[ASSIGNMENT]: Gather every line from the entries below that includes "rounded".

Web page revision data
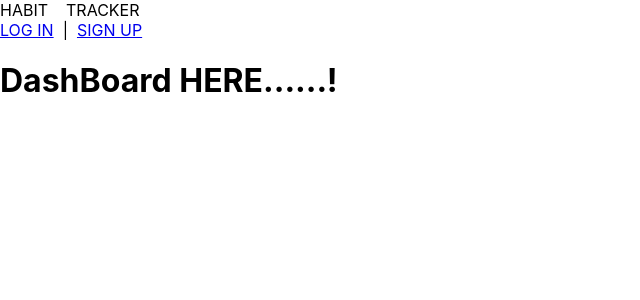
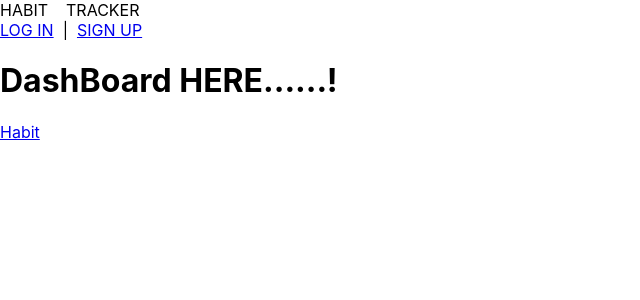
Before and after one commit to coding-to-music/habit-tracker-mern-victory, a React (Create React App) app: page / in a window 1280 px wide. Shown: the top 300 px of the page, without its empty margins (0-640 px from the left). Built offline with nearby package versions, Linux system fonts and the light colour scheme.

Commit message:
user-auth-working

```diff
--- a/package.json
+++ b/package.json
@@ -2,6 +2,7 @@
   "name": "habit-tracker-app",
   "version": "0.1.0",
   "private": true,
+  "proxy": "http://localhost:3001/",
   "dependencies": {
     "@testing-library/jest-dom": "^5.11.6",
     "@testing-library/react": "^11.2.2",
@@ -40,7 +41,6 @@
       "last 1 chrome version",
       "last 1 firefox version",
       "last 1 safari version"
-    ],
-    "proxy": "http://localhost:3001"
+    ]
   }
 }
--- a/server.js
+++ b/server.js
@@ -14,17 +14,12 @@ app.use(express.json());
 app.use(favicon(path.join(__dirname, "build", "favicon.ico")));
 app.use(express.static(path.join(__dirname, "build")));
 
-// Put API routes here, before the "catch all" route
 app.use("/api/users", require("./routes/api/users"));
 
-// The following "catch all" route (note the *)is necessary
-// for a SPA's client-side routing to properly work
 app.get("/*", function (req, res) {
   res.sendFile(path.join(__dirname, "build", "index.html"));
 });
 
-// Configure to use port 3001 instead of 3000 during
-// development to avoid collision with React's dev server
 const port = process.env.PORT || 3001;
 
 app.listen(port, function () {
--- a/src/components/DashBoard/DashBoard.jsx
+++ b/src/components/DashBoard/DashBoard.jsx
@@ -1,8 +1,12 @@
 import React from "react";
+import { Link } from "react-router-dom";
 
 const DashBoard = (props) => (
   <div className="dash-board">
     <h1>DashBoard HERE......!</h1>
+    <Link to="/habit" className="NavBar-link">
+      Habit
+    </Link>
   </div>
 );
 
--- /dev/null
+++ b/src/components/Habit/Habit.jsx
@@ -0,0 +1,9 @@
+import React from "react";
+
+const Habit = (props) => (
+  <div className="habit">
+    <h1>Habit HERE......!</h1>
+  </div>
+);
+
+export default Habit;
--- a/src/components/NavBar/NavBar.jsx
+++ b/src/components/NavBar/NavBar.jsx
@@ -5,7 +5,7 @@ import "./NavBar.css";
 const NavBar = (props) => {
   let nav = props.user ? (
     <div>
-      <Link to="/high-scores" className="NavBar-link">
+      <Link to="" className="NavBar-link">
         HOME
       </Link>
       &nbsp;&nbsp;|&nbsp;&nbsp;&nbsp;
--- a/src/index.js
+++ b/src/index.js
@@ -13,7 +13,4 @@ ReactDOM.render(
   document.getElementById("root")
 );
 
-// If you want to start measuring performance in your app, pass a function
-// to log results (for example: reportWebVitals(console.log))
-// or send to an analytics endpoint. Learn more: https://bit.ly/CRA-vitals
 reportWebVitals();
--- a/src/pages/App/App.js
+++ b/src/pages/App/App.js
@@ -4,6 +4,7 @@ import { Route, Switch } from "react-router-dom";
 import HomePage from "../HomePage/HomePage";
 import SignupPage from "../SignupPage/SignupPage";
 import LoginPage from "../LoginPage/LoginPage";
+import HabitPage from "../HabitPage/HabitPage";
 import userService from "../../utils/userService";
 
 class App extends React.Component {
@@ -13,6 +14,7 @@ class App extends React.Component {
       user: userService.getUser(),
     };
   }
+
   handleLogout = () => {
     userService.logout();
     this.setState({ user: null });
@@ -25,12 +27,23 @@ class App extends React.Component {
     return (
       <div>
         <header className="header-footer">HABIT &nbsp;&nbsp; TRACKER</header>
+
         <Switch>
           <Route
             exact
             path="/"
             render={() => (
               <HomePage
+                handleLogout={this.handleLogout}
+                user={this.state.user}
+              />
+            )}
+          />
+          <Route
+            exact
+            path="/habit"
+            render={() => (
+              <HabitPage
                 handleLogout={this.handleLogout}
                 user={this.state.user}
               />
--- /dev/null
+++ b/src/pages/HabitPage/HabitPage.jsx
@@ -0,0 +1,17 @@
+import "./Habitpage.css";
+import React from "react";
+import NavBar from "../../components/NavBar/NavBar";
+import Habit from "../../components/Habit/Habit";
+
+const HabitPage = (props) => {
+  return (
+    <div className="HabitPage">
+      <NavBar user={props.user} handleLogout={props.handleLogout} />
+      <div className="">
+        <Habit />
+      </div>
+    </div>
+  );
+};
+
+export default HabitPage;
```
Also changed, not shown: src/components/Habit/Habit.css (added), src/pages/HabitPage/Habitpage.css (added), 1 other file (tests, documents, lock files or other folders).
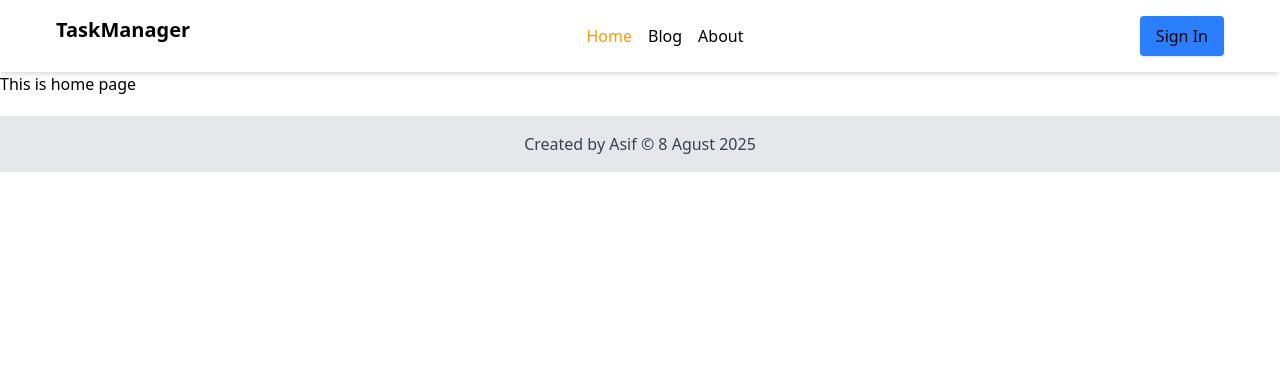
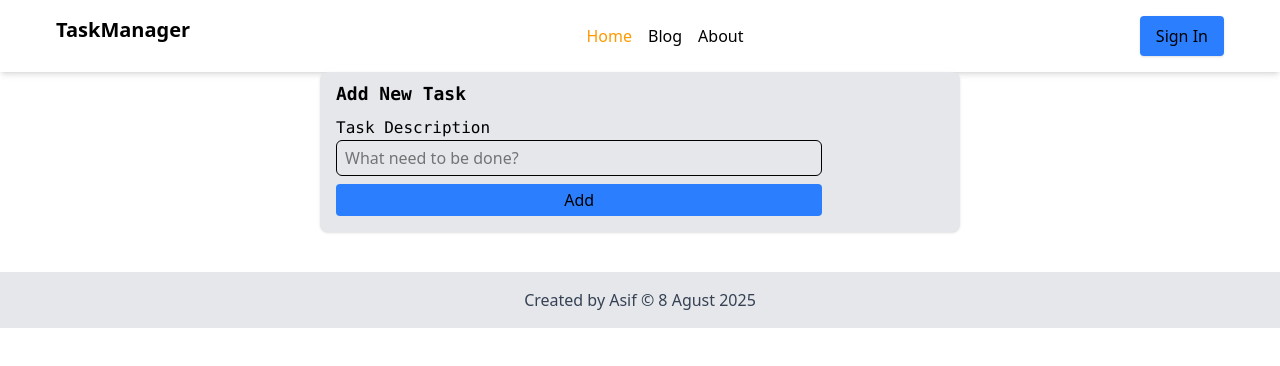
Before and after one commit to AsifMia-dev/React-App, a React (Vite) app: page / in a window 1280 px wide. Shown: the top 366 px of the page. Built offline with nearby package versions, Linux system fonts and the light colour scheme.

Commit message:
Add Task component

```diff
--- a/src/App.jsx
+++ b/src/App.jsx
@@ -3,11 +3,18 @@ import Button from './Components/Button';
 import Layout from './Components/Layout';
 import AppRoutes from './AppRoutes/AppRoutes';
 import Login from './AuthenTicate/Login';
+import { useState } from 'react';
 
 function App() {
+  const [allTask,setAllTask] = useState([]);
+
+    const AddTask = (task)=>{
+      setAllTask([...allTask,task]);
+    }
+    console.log(allTask);
   return (
     <>
-      <AppRoutes />
+      <AppRoutes greet={AddTask} tasks={allTask}/>
     </>
   )
 }
--- a/src/AppRoutes/AppRoutes.jsx
+++ b/src/AppRoutes/AppRoutes.jsx
@@ -7,10 +7,10 @@ import Register from "../AuthenTicate/Register";
 
 
 
-function AppRoutes(){
+function AppRoutes({greet,tasks}){
     return (
         <Routes>
-            <Route path="/" element={<Home />} />
+            <Route path="/" element={<Home greet={greet} tasks={tasks}/>} />
             <Route path="/about" element={<About />} />
             <Route path="/blog" element={<Blog />} />
             <Route path="signin" element={<SignIn />} />
--- a/src/AuthenTicate/Login.jsx
+++ b/src/AuthenTicate/Login.jsx
@@ -18,7 +18,7 @@ function Login(){
                 <InputGroup
                 label="Password"
                 placeholder="Place your password"
-                type="text"
+                type="password"
                 />
                 <button className="w-[79%] bg-blue-500 py-2 rounded cursor-pointer hover:bg-blue-600">Login</button>
                 <div class="text-sm mb-4 text-gray-600">
--- a/src/Components/NavItem.jsx
+++ b/src/Components/NavItem.jsx
@@ -3,7 +3,6 @@ import { Link , useLocation } from 'react-router-dom';
 function NavItem({ path, name }) {
   const location = useLocation();
   const currentPath = location.pathname;
-  console.log("Current Path:", currentPath);
   return (
     <Link
         to={path}
--- a/src/Pages/Home.jsx
+++ b/src/Pages/Home.jsx
@@ -1,13 +1,26 @@
 import Layout from "../Components/Layout";
+import CreateTask from "../Tasks/CreateTask";
 
 
-function Home(){
+function Home({greet,tasks}){
+    console.log("Task from home" ,tasks);
     return(
         <Layout>
-            <h1>
-                This is home page
-            </h1>
+            <CreateTask greet={greet}/>
+            <div className="container mx-auto mt-10 bg-gray-200 h-auto w-full">
 
+                   {tasks.map((task, index) => {
+                    return (
+                        <li
+                            className="bg-gray-500 px-4 pt-2 text-white w-full h-10 list-none mb-0.5 rounded hover:bg-gray-400"
+                        >
+                            {task}
+                        </li>
+                    );
+                })}
+
+
+            </div>
         </Layout>
     );
 }
--- /dev/null
+++ b/src/Tasks/CreateTask.jsx
@@ -0,0 +1,43 @@
+import { useState } from "react";
+import Button from "../Components/Button";
+
+function CreateTask({greet}){
+    const [task, setTask] = useState("");
+
+    const handleSubmit = (e)=>{
+        e.preventDefault();
+        if (task.trim() === ""){
+           alert("Enter your Task");
+           return;
+        }
+        greet(task);
+        setTask('');
+
+    }
+    return(
+        <>
+            <div className="w-[50%] mx-auto bg-gray-200 h-auto rounded-lg shadow py-2 ">
+                <h1 className="px-4 text-lg font-mono font-bold">Add New Task</h1>
+                <div className="container mx-auto px-4 py-2">
+                    <form className="flex flex-col" onSubmit={handleSubmit}>
+                        <label htmlFor="task_description" className="text-md font-mono font-light">Task Description</label>
+                       <input
+                            id="task_description"
+                            name="task_description"
+                            type ="text"
+                            value={task} // Controlled input
+                            placeholder="What need to be done? "
+                            className="w-[80%] h-9 p-2 border border-black rounded-md  focus:ring-blue-500"
+                            onChange={(e)=>{
+                                setTask(e.target.value);
+                            }}
+                        />
+                        <button  type="submit" className="bg-blue-500 w-[80%] py-1 rounded mt-2 cursor-pointer">Add</button>
+
+                    </form>
+                </div>
+            </div>
+        </>
+    );
+}
+export default CreateTask;
```
Also changed, not shown: src/index.css (line endings or trailing spaces).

[EXERCISE SOLUTION]:
                 <button className="w-[79%] bg-blue-500 py-2 rounded cursor-pointer hover:bg-blue-600">Login</button>
+                            className="bg-gray-500 px-4 pt-2 text-white w-full h-10 list-none mb-0.5 rounded hover:bg-gray-400"
+            <div className="w-[50%] mx-auto bg-gray-200 h-auto rounded-lg shadow py-2 ">
+                            className="w-[80%] h-9 p-2 border border-black rounded-md  focus:ring-blue-500"
+                        <button  type="submit" className="bg-blue-500 w-[80%] py-1 rounded mt-2 cursor-pointer">Add</button>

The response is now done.